Work task >>
Go through the data and tally the lines that hold the string "schemas". Reply with the total alone.

==== Material for this task

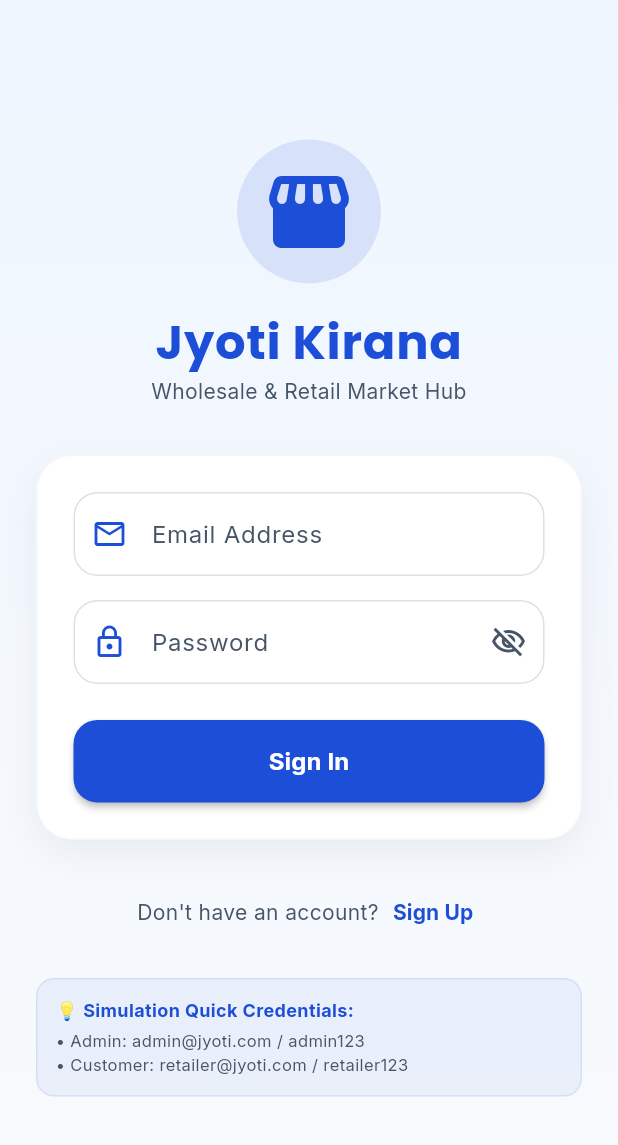
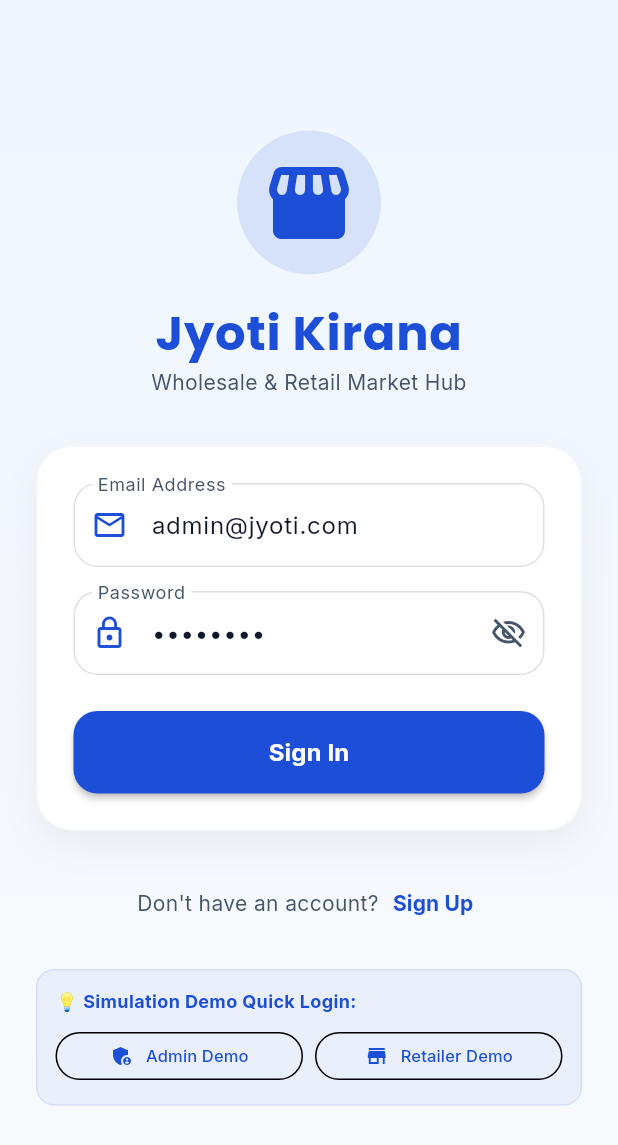
Before and after one commit to 10Niranjan/Jyoti-Traders, a Flutter app: the screen it shows after launch, on a phone screen of 412 x 824 dp. Shown: the top 1145 px of the screen. Run offline on Flutter 3.47's test engine with Material 3 defaults, Android fonts, the phone set to English and light mode, and no system bars; drawn by our look-alikes of flutter_animate; our stand-ins replace badges, cached_network_image, carousel_slider, cloud_firestore, dio, equatable and 13 more; accounts and stored records are empty.

Commit message:
chore: add local dev quick-login and dummy Firebase config for Android builds
Adds a dummy google-services.json (placeholder API key/project id) so
the Android build doesn't fail on a missing file before a real Firebase
project is configured, teaches isFirebasePlaceholder() to recognize it
so the app still runs in Hive-simulation mode, a kotlin.incremental=false
gradle tweak, and Admin/Retailer quick-login demo buttons on the auth
screen for faster local testing.

Co-Authored-By: Claude Sonnet 5 <noreply@anthropic.com>

```diff
--- a/lib/core/network/firebase_mode.dart
+++ b/lib/core/network/firebase_mode.dart
@@ -9,5 +9,7 @@ import 'package:firebase_core/firebase_core.dart';
 /// project is wired up.
 bool isFirebasePlaceholder(FirebaseApp app) {
   return app.options.projectId == 'jyoti-kirana-placeholder' ||
-      app.options.apiKey.contains('YOUR-');
+      app.options.projectId == 'jyoti-kirana-demo' ||
+      app.options.apiKey.contains('YOUR-') ||
+      app.options.apiKey.contains('DummyKey');
 }
--- a/lib/features/auth/screens/auth_screen.dart
+++ b/lib/features/auth/screens/auth_screen.dart
@@ -28,6 +28,13 @@ class _AuthScreenState extends ConsumerState<AuthScreen> {
   final _businessNameController = TextEditingController();
 
   UserRole _selectedRole = UserRole.customer;
+
+  @override
+  void initState() {
+    super.initState();
+    _emailController.text = 'admin@jyoti.com';
+    _passwordController.text = 'admin123';
+  }
 
   @override
   void dispose() {
@@ -371,20 +378,54 @@ class _AuthScreenState extends ConsumerState<AuthScreen> {
                           crossAxisAlignment: CrossAxisAlignment.start,
                           children: [
                             Text(
-                              '💡 Simulation Quick Credentials:',
+                              '💡 Simulation Demo Quick Login:',
                               style: GoogleFonts.inter(
                                 fontSize: 12,
                                 fontWeight: FontWeight.bold,
                                 color: AppColors.primary,
                               ),
                             ),
-                            const SizedBox(height: 4),
-                            Text(
-                              '• Admin: admin@jyoti.com / admin123\n• Customer: retailer@jyoti.com / retailer123',
-                              style: GoogleFonts.inter(
-                                fontSize: 11,
-                                color: isDark ? AppColors.textSecondaryDark : AppColors.textSecondaryLight,
-                              ),
+                            const SizedBox(height: 8),
+                            Row(
+                              children: [
+                                Expanded(
+                                  child: OutlinedButton.icon(
+                                    onPressed: () {
+                                      setState(() {
+                                        _isLogin = true;
+                                        _emailController.text = 'admin@jyoti.com';
+                                        _passwordController.text = 'admin123';
+                                      });
+                                      _submit();
+                                    },
+                                    icon: const Icon(Icons.admin_panel_settings, size: 16),
+                                    label: const Text('Admin Demo', style: TextStyle(fontSize: 11)),
+                                    style: OutlinedButton.styleFrom(
+                                      visualDensity: VisualDensity.compact,
+                                      padding: const EdgeInsets.symmetric(horizontal: 8, vertical: 4),
+                                    ),
+                                  ),
+                                ),
+                                const SizedBox(width: 8),
+                                Expanded(
+                                  child: OutlinedButton.icon(
+                                    onPressed: () {
+                                      setState(() {
+                                        _isLogin = true;
+                                        _emailController.text = 'retailer@jyoti.com';
+                                        _passwordController.text = 'retailer123';
+                                      });
+                                      _submit();
+                                    },
+                                    icon: const Icon(Icons.store, size: 16),
+                                    label: const Text('Retailer Demo', style: TextStyle(fontSize: 11)),
+                                    style: OutlinedButton.styleFrom(
+                                      visualDensity: VisualDensity.compact,
+                                      padding: const EdgeInsets.symmetric(horizontal: 8, vertical: 4),
+                                    ),
+                                  ),
+                                ),
+                              ],
                             ),
                           ],
                         ),
```
Also changed, not shown: 2 other files.
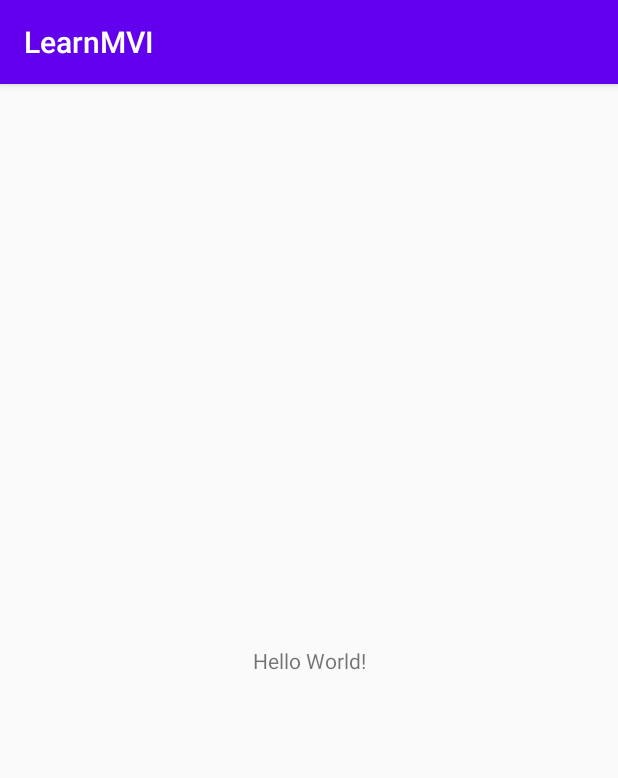
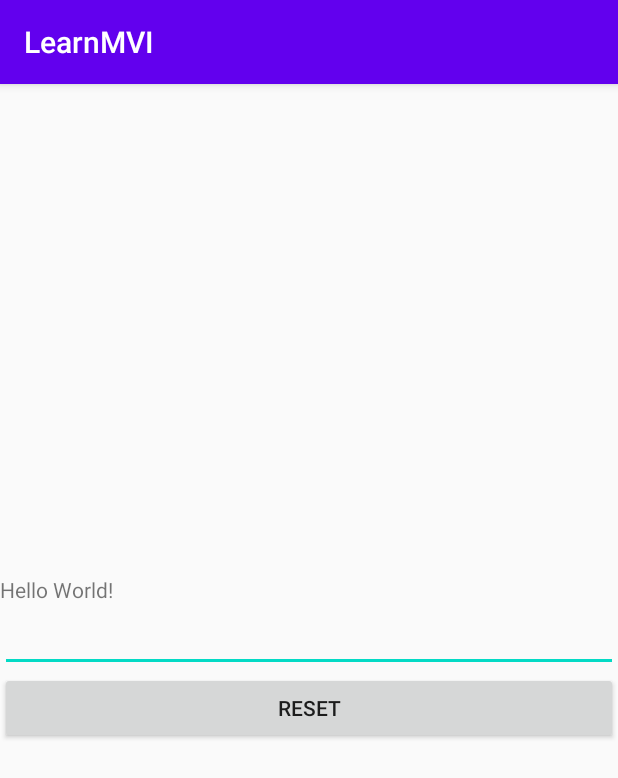
Before and after one commit to dudcheol/Just-do-it-Kotlin, an Android app: the screen it shows after launch (MainActivity), on a phone screen of 412 x 824 dp. Shown: the top 778 px of the screen. Run offline under Robolectric (Android 15) with nearby library versions, the phone set to English and light mode, and no system bars; our stand-ins replace RxJava; libraries missing offline, so code that uses them is left out: com.jakewharton.rxbinding2; 6 statements that could not run were skipped.

Commit message:
mvi 스터디 - but... 내용 부족함

```diff
--- a/LearnMVI/app/build.gradle
+++ b/LearnMVI/app/build.gradle
@@ -34,4 +34,11 @@ dependencies {
     testImplementation 'junit:junit:4.12'
     androidTestImplementation 'androidx.test.ext:junit:1.1.1'
     androidTestImplementation 'androidx.test.espresso:espresso-core:3.2.0'
+
+    implementation "io.reactivex.rxjava2:rxjava:2.1.9"
+
+    implementation "com.jakewharton.rxbinding2:rxbinding:2.1.1"
+    implementation "com.jakewharton.rxbinding2:rxbinding-appcompat-v7:2.1.1"
+    implementation "com.jakewharton.rxbinding2:rxbinding-design:2.1.1"
+
 }
--- a/LearnMVI/app/src/main/java/com/example/learnmvi/MainActivity.kt
+++ b/LearnMVI/app/src/main/java/com/example/learnmvi/MainActivity.kt
@@ -1,12 +1,37 @@
 package com.example.learnmvi
 
+import android.os.Build
+import android.os.Bundle
+import androidx.annotation.RequiresApi
 import androidx.appcompat.app.AppCompatActivity
-import android.os.Bundle
+import com.jakewharton.rxbinding2.view.RxView
+import com.jakewharton.rxbinding2.widget.RxTextView
+import io.reactivex.Observable
+import kotlinx.android.synthetic.main.activity_main.*
+import java.util.function.Consumer
 
-class MainActivity : AppCompatActivity() {
+class MainActivity : AppCompatActivity(), MainView {
 
+    @RequiresApi(Build.VERSION_CODES.N)
     override fun onCreate(savedInstanceState: Bundle?) {
         super.onCreate(savedInstanceState)
         setContentView(R.layout.activity_main)
+
+        MainIntent(this).start()
+    }
+
+    override fun getActions(): Map<String, Observable<Any>> {
+        val actions = hashMapOf<String, Observable<Any>>()
+        actions.put("Button", RxView.clicks(button))
+        actions.put("EditText", RxTextView.textChanges(editText) as Observable<Any>)
+        return actions
+    }
+
+    @RequiresApi(Build.VERSION_CODES.N)
+    override fun getConsumers(): Map<String, Consumer<Any>> {
+        val consumers = hashMapOf<String, Consumer<Any>>()
+        consumers.put("TextView", RxTextView.text(textView) as Consumer<Any>)
+        consumers.put("EditText", RxTextView.text(editText) as Consumer<Any>)
+        return consumers
     }
 }
--- /dev/null
+++ b/LearnMVI/app/src/main/java/com/example/learnmvi/MainIntent.kt
@@ -0,0 +1,18 @@
+package com.example.learnmvi
+
+import android.annotation.SuppressLint
+import android.os.Build
+import androidx.annotation.RequiresApi
+import io.reactivex.Observable;
+
+@RequiresApi(Build.VERSION_CODES.N)
+class MainIntent(mainView: MainView) {
+    private val actions: Map<String, Observable<Any>> = mainView.getActions()
+    private val mainModel: MainModel = MainModel(mainView.getConsumers())
+
+    @SuppressLint("CheckResult")
+    fun start() {
+        actions.get("Button")!!.subscribe { next -> mainModel.resetText() }
+        actions.get("EditText")!!.subscribe { changedText -> mainModel.changeText(changedText.toString()) }
+    }
+}
--- /dev/null
+++ b/LearnMVI/app/src/main/java/com/example/learnmvi/MainModel.kt
@@ -0,0 +1,41 @@
+package com.example.learnmvi
+
+import android.os.Build
+import androidx.annotation.RequiresApi
+import java.util.function.Consumer
+
+@RequiresApi(Build.VERSION_CODES.N)
+class MainModel(var consumers: Map<String, Consumer<Any>>) {
+    private val defaultText: String = "Default Text"
+    private lateinit var text: String
+
+    init {
+        resetText()
+    }
+
+    /**
+     * note : MainIntent에서 불리는 메소드
+     */
+    fun changeText(text: String) {
+        this.text = text
+        try {
+            consumers.get("TextView")?.accept(text)
+        } catch (e: Exception) {
+            e.printStackTrace()
+        }
+    }
+
+    /**
+     * note : MainIntent에서 불리는 메소드
+     *  resetText가 불려지면 text를 defaultText로 업데이트하고
+     *  consumers는 EditText에 text를 패스한다
+     */
+    fun resetText() {
+        this.text = defaultText
+        try {
+            consumers.get("EditText")?.accept(text)
+        } catch (e: Exception) {
+            e.printStackTrace()
+        }
+    }
+}
--- /dev/null
+++ b/LearnMVI/app/src/main/java/com/example/learnmvi/MainView.kt
@@ -0,0 +1,13 @@
+package com.example.learnmvi
+
+import io.reactivex.Observable
+import java.util.function.Consumer
+
+interface MainView {
+    /**
+     * note : getActions - Intent에 subscribe할 수 있는 Observable을 리턴한다
+     *        getConsumers - view가 변경됨을 알릴 수 있는 Model을 부를 수 있는 consumers를 리턴한다
+     */
+    fun getActions(): Map<String, Observable<Any>>
+    fun getConsumers(): Map<String, Consumer<Any>>
+}
--- a/LearnMVI/app/src/main/res/layout/activity_main.xml
+++ b/LearnMVI/app/src/main/res/layout/activity_main.xml
@@ -1,12 +1,14 @@
 <?xml version="1.0" encoding="utf-8"?>
-<androidx.constraintlayout.widget.ConstraintLayout xmlns:android="http://schemas.android.com/apk/res/android"
+<RelativeLayout xmlns:android="http://schemas.android.com/apk/res/android"
     xmlns:app="http://schemas.android.com/apk/res-auto"
     xmlns:tools="http://schemas.android.com/tools"
     android:layout_width="match_parent"
     android:layout_height="match_parent"
-    tools:context=".MainActivity">
+    tools:context=".MainActivity"
+    android:gravity="center">
 
     <TextView
+        android:id="@+id/textView"
         android:layout_width="wrap_content"
         android:layout_height="wrap_content"
         android:text="Hello World!"
@@ -15,4 +17,16 @@
         app:layout_constraintRight_toRightOf="parent"
         app:layout_constraintTop_toTopOf="parent" />
 
-</androidx.constraintlayout.widget.ConstraintLayout>
+    <EditText
+        android:id="@+id/editText"
+        android:layout_width="match_parent"
+        android:layout_height="wrap_content"
+        android:layout_below="@id/textView"/>
+
+    <Button
+        android:id="@+id/button"
+        android:layout_width="match_parent"
+        android:layout_height="wrap_content"
+        android:text="reset"
+        android:layout_below="@id/editText"/>
+</RelativeLayout>
```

========

Output for this exercise >>
4